BEGIN Extracted information

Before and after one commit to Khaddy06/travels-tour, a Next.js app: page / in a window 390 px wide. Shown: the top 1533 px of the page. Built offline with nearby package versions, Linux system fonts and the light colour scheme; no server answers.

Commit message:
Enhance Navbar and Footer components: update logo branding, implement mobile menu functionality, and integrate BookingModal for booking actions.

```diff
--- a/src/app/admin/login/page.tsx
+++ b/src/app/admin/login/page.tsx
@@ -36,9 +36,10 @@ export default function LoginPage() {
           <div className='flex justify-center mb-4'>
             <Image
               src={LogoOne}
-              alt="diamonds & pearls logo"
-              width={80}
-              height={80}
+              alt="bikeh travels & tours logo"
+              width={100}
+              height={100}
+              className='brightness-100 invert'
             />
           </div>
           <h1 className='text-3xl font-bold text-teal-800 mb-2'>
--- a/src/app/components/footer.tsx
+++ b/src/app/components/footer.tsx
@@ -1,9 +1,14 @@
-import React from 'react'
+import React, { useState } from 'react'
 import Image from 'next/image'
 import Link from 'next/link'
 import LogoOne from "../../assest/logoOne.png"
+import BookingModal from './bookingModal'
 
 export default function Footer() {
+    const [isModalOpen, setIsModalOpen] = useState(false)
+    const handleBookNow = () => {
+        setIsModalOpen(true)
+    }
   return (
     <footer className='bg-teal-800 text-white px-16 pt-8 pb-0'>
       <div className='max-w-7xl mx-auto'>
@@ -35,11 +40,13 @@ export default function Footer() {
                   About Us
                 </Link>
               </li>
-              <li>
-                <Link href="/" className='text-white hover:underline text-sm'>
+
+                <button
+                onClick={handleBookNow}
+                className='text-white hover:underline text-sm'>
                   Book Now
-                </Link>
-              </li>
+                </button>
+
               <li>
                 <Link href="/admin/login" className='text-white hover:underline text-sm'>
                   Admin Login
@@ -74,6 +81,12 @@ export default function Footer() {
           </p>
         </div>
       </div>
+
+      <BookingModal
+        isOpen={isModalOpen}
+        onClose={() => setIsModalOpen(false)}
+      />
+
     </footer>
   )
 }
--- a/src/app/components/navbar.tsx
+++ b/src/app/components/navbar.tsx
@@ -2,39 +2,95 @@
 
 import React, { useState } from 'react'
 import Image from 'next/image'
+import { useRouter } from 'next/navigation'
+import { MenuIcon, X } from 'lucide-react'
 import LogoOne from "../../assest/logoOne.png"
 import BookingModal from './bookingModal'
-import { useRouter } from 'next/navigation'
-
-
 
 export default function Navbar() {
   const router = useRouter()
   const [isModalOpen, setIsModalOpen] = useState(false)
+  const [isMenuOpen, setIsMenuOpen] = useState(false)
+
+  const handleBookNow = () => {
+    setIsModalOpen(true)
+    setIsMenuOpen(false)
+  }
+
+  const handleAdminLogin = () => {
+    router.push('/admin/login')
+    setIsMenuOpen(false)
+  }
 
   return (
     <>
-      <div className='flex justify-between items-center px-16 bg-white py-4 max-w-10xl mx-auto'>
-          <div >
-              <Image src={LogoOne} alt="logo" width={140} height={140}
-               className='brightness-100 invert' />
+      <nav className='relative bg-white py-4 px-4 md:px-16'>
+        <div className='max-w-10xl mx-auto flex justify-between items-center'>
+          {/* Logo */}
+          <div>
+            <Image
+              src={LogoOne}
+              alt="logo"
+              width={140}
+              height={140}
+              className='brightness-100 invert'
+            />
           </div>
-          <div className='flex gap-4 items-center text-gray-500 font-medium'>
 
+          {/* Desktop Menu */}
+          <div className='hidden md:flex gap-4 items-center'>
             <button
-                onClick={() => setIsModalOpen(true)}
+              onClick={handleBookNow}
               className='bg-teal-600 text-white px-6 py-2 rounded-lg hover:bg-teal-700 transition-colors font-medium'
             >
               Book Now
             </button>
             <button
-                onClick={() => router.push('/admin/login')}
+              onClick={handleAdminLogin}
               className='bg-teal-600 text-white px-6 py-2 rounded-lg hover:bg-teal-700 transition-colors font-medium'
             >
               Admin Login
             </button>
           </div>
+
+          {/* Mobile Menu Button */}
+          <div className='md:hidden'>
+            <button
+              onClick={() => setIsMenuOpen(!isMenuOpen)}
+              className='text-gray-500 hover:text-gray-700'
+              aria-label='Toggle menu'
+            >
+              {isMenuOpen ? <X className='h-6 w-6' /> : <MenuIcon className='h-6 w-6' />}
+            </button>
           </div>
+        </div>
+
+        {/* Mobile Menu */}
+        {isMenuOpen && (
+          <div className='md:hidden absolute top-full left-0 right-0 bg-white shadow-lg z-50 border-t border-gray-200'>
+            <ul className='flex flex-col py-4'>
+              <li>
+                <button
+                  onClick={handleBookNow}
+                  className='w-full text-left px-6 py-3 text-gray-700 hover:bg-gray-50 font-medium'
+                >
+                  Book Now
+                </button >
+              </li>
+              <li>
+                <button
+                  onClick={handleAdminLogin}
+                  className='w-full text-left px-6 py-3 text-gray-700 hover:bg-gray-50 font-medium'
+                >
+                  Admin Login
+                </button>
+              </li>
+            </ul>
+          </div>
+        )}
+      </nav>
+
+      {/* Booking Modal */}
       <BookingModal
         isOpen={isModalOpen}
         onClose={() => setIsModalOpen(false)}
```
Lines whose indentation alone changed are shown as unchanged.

END Extracted information

* Exercise requirements
Could you please repeat the data exactly as given?

* Solution for this exercise
Before and after one commit to Khaddy06/travels-tour, a Next.js app: page / in a window 390 px wide. Shown: the top 1533 px of the page. Built offline with nearby package versions, Linux system fonts and the light colour scheme; no server answers.

Commit message:
Enhance Navbar and Footer components: update logo branding, implement mobile menu functionality, and integrate BookingModal for booking actions.

```diff
--- a/src/app/admin/login/page.tsx
+++ b/src/app/admin/login/page.tsx
@@ -36,9 +36,10 @@ export default function LoginPage() {
           <div className='flex justify-center mb-4'>
             <Image
               src={LogoOne}
-              alt="diamonds & pearls logo"
-              width={80}
-              height={80}
+              alt="bikeh travels & tours logo"
+              width={100}
+              height={100}
+              className='brightness-100 invert'
             />
           </div>
           <h1 className='text-3xl font-bold text-teal-800 mb-2'>
--- a/src/app/components/footer.tsx
+++ b/src/app/components/footer.tsx
@@ -1,9 +1,14 @@
-import React from 'react'
+import React, { useState } from 'react'
 import Image from 'next/image'
 import Link from 'next/link'
 import LogoOne from "../../assest/logoOne.png"
+import BookingModal from './bookingModal'
 
 export default function Footer() {
+    const [isModalOpen, setIsModalOpen] = useState(false)
+    const handleBookNow = () => {
+        setIsModalOpen(true)
+    }
   return (
     <footer className='bg-teal-800 text-white px-16 pt-8 pb-0'>
       <div className='max-w-7xl mx-auto'>
@@ -35,11 +40,13 @@ export default function Footer() {
                   About Us
                 </Link>
               </li>
-              <li>
-                <Link href="/" className='text-white hover:underline text-sm'>
+
+                <button
+                onClick={handleBookNow}
+                className='text-white hover:underline text-sm'>
                   Book Now
-                </Link>
-              </li>
+                </button>
+
               <li>
                 <Link href="/admin/login" className='text-white hover:underline text-sm'>
                   Admin Login
@@ -74,6 +81,12 @@ export default function Footer() {
           </p>
         </div>
       </div>
+
+      <BookingModal
+        isOpen={isModalOpen}
+        onClose={() => setIsModalOpen(false)}
+      />
+
     </footer>
   )
 }
--- a/src/app/components/navbar.tsx
+++ b/src/app/components/navbar.tsx
@@ -2,39 +2,95 @@
 
 import React, { useState } from 'react'
 import Image from 'next/image'
+import { useRouter } from 'next/navigation'
+import { MenuIcon, X } from 'lucide-react'
 import LogoOne from "../../assest/logoOne.png"
 import BookingModal from './bookingModal'
-import { useRouter } from 'next/navigation'
-
-
 
 export default function Navbar() {
   const router = useRouter()
   const [isModalOpen, setIsModalOpen] = useState(false)
+  const [isMenuOpen, setIsMenuOpen] = useState(false)
+
+  const handleBookNow = () => {
+    setIsModalOpen(true)
+    setIsMenuOpen(false)
+  }
+
+  const handleAdminLogin = () => {
+    router.push('/admin/login')
+    setIsMenuOpen(false)
+  }
 
   return (
     <>
-      <div className='flex justify-between items-center px-16 bg-white py-4 max-w-10xl mx-auto'>
-          <div >
-              <Image src={LogoOne} alt="logo" width={140} height={140}
-               className='brightness-100 invert' />
+      <nav className='relative bg-white py-4 px-4 md:px-16'>
+        <div className='max-w-10xl mx-auto flex justify-between items-center'>
+          {/* Logo */}
+          <div>
+            <Image
+              src={LogoOne}
+              alt="logo"
+              width={140}
+              height={140}
+              className='brightness-100 invert'
+            />
           </div>
-          <div className='flex gap-4 items-center text-gray-500 font-medium'>
 
+          {/* Desktop Menu */}
+          <div className='hidden md:flex gap-4 items-center'>
             <button
-                onClick={() => setIsModalOpen(true)}
+              onClick={handleBookNow}
               className='bg-teal-600 text-white px-6 py-2 rounded-lg hover:bg-teal-700 transition-colors font-medium'
             >
               Book Now
             </button>
             <button
-                onClick={() => router.push('/admin/login')}
+              onClick={handleAdminLogin}
               className='bg-teal-600 text-white px-6 py-2 rounded-lg hover:bg-teal-700 transition-colors font-medium'
             >
               Admin Login
             </button>
           </div>
+
+          {/* Mobile Menu Button */}
+          <div className='md:hidden'>
+            <button
+              onClick={() => setIsMenuOpen(!isMenuOpen)}
+              className='text-gray-500 hover:text-gray-700'
+              aria-label='Toggle menu'
+            >
+              {isMenuOpen ? <X className='h-6 w-6' /> : <MenuIcon className='h-6 w-6' />}
+            </button>
           </div>
+        </div>
+
+        {/* Mobile Menu */}
+        {isMenuOpen && (
+          <div className='md:hidden absolute top-full left-0 right-0 bg-white shadow-lg z-50 border-t border-gray-200'>
+            <ul className='flex flex-col py-4'>
+              <li>
+                <button
+                  onClick={handleBookNow}
+                  className='w-full text-left px-6 py-3 text-gray-700 hover:bg-gray-50 font-medium'
+                >
+                  Book Now
+                </button >
+              </li>
+              <li>
+                <button
+                  onClick={handleAdminLogin}
+                  className='w-full text-left px-6 py-3 text-gray-700 hover:bg-gray-50 font-medium'
+                >
+                  Admin Login
+                </button>
+              </li>
+            </ul>
+          </div>
+        )}
+      </nav>
+
+      {/* Booking Modal */}
       <BookingModal
         isOpen={isModalOpen}
         onClose={() => setIsModalOpen(false)}
```
Lines whose indentation alone changed are shown as unchanged.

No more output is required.